$ kubectl run network-test --image=alpine --restart=Never -- sleep 999999
pod "network-test" created
$ kubectl describe pod network-test | grep IP
$ kubectl config use-context YOUR-OTHER-CLUSTERS-CONTEXT-HERE
$ kubectl run -it network-test --image=alpine --restart=Never -- ping THAT-PODS-IP-ADDRESS
If you don't see a command prompt, try pressing enter.
64 bytes from seq=1 ttl=62 time=0.570 ms
64 bytes from seq=2 ttl=62 time=0.449 ms
64 bytes from seq=3 ttl=62 time=0.635 ms
64 bytes from seq=4 ttl=62 time=0.722 ms
64 bytes from seq=5 ttl=62 time=0.504 ms

If the pods can directly connect, you should see successful ping output like the above. If they can't, you won't see any successful ping responses. Make sure to delete the network-test pod in each cluster when you're done!

Exposing DNS servers to the Internet

As currently configured, the way that the DNS servers from each Kubernetes cluster are hooked together is by exposing them via a load balanced IP address that's visible to the public Internet. This is because Google Cloud Platform's Internal Load Balancers do not currently support clients in one region using a load balancer in another region.

None of the services in your Kubernetes cluster will be made accessible, but their names could leak out to a motivated attacker. If this is unacceptable, please let us know and we can demonstrate other options. Your voice could also help convince Google to allow clients from one region to use an Internal Load Balancer in another, eliminating the problem.

Cleaning up

To remove all the resources created in your clusters by, copy the parameters you provided at the top of to the top of and run

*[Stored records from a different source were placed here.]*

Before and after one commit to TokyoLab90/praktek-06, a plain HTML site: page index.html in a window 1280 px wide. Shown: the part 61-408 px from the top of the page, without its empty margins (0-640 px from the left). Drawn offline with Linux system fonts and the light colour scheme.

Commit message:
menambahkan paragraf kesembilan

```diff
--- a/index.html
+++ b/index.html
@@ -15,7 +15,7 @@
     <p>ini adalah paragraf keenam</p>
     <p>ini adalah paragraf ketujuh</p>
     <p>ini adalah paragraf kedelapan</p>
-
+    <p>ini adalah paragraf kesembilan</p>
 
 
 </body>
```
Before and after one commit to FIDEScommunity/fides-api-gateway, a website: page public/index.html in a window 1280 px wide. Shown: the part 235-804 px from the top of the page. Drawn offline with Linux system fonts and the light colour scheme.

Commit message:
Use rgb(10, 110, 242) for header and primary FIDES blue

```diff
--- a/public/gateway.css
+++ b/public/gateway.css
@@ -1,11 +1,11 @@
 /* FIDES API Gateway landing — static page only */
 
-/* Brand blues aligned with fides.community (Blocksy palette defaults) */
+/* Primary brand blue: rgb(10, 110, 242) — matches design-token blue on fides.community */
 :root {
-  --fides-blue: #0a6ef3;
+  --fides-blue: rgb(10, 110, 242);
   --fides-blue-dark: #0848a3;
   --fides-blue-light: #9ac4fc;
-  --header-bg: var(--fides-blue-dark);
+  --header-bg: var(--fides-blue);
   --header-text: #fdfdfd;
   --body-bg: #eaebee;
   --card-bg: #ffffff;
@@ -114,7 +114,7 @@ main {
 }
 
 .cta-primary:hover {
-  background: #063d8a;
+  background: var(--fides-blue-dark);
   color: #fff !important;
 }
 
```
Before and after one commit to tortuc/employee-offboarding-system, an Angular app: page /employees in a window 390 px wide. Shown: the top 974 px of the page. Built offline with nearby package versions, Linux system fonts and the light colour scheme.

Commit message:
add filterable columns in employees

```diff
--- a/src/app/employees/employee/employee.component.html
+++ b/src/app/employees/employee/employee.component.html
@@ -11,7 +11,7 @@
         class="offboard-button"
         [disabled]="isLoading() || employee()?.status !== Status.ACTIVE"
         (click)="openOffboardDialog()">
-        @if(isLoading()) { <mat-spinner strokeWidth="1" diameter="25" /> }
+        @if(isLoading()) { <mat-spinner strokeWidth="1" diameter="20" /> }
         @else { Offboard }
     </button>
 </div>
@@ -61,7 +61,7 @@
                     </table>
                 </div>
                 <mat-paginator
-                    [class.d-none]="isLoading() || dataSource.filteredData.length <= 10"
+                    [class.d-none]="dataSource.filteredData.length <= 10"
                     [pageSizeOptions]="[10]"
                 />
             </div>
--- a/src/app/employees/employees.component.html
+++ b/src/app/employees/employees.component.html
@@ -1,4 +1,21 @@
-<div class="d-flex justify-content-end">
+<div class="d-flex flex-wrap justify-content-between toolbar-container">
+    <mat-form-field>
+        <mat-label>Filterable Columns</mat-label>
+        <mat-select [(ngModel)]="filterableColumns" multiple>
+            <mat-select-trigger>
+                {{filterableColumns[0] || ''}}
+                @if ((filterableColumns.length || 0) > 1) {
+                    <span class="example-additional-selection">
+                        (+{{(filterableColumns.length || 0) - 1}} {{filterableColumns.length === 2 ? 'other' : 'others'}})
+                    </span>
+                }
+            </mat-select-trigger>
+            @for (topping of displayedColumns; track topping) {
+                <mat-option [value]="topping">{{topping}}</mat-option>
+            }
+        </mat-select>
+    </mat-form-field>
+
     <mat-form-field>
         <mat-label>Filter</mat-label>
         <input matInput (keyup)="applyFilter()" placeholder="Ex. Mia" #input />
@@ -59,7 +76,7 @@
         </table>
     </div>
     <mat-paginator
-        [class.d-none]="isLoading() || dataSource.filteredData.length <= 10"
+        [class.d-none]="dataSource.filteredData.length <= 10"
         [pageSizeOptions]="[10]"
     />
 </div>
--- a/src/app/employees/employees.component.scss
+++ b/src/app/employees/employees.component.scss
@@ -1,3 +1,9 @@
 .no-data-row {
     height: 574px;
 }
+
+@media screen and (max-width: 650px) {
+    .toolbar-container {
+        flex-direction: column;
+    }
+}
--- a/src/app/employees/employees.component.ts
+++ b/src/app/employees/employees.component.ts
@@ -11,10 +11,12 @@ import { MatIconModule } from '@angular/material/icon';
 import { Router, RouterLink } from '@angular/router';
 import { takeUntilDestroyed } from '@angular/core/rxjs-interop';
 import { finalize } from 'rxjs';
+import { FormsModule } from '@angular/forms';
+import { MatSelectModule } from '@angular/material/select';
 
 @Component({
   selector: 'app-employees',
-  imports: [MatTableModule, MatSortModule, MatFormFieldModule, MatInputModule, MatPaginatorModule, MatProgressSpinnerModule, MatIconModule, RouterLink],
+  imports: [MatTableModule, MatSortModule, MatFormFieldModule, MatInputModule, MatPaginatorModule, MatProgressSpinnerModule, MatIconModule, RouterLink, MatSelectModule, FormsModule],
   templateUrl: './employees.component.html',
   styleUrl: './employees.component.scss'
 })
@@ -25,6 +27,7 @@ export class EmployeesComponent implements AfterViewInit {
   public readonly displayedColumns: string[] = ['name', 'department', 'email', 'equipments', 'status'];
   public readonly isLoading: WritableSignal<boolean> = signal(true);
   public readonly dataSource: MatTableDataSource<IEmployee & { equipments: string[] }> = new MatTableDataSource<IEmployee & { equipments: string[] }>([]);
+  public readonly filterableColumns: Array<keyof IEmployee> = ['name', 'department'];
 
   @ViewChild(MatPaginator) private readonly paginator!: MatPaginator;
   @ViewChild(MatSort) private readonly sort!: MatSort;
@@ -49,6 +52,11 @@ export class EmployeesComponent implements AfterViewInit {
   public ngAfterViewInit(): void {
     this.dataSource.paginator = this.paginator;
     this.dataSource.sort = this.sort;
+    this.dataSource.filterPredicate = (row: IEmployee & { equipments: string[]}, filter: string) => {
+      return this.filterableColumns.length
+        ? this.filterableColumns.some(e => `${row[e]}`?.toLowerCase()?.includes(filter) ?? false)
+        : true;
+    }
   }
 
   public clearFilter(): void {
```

More information

For more information on running CockroachDB in Kubernetes, please see the README in the parent directory.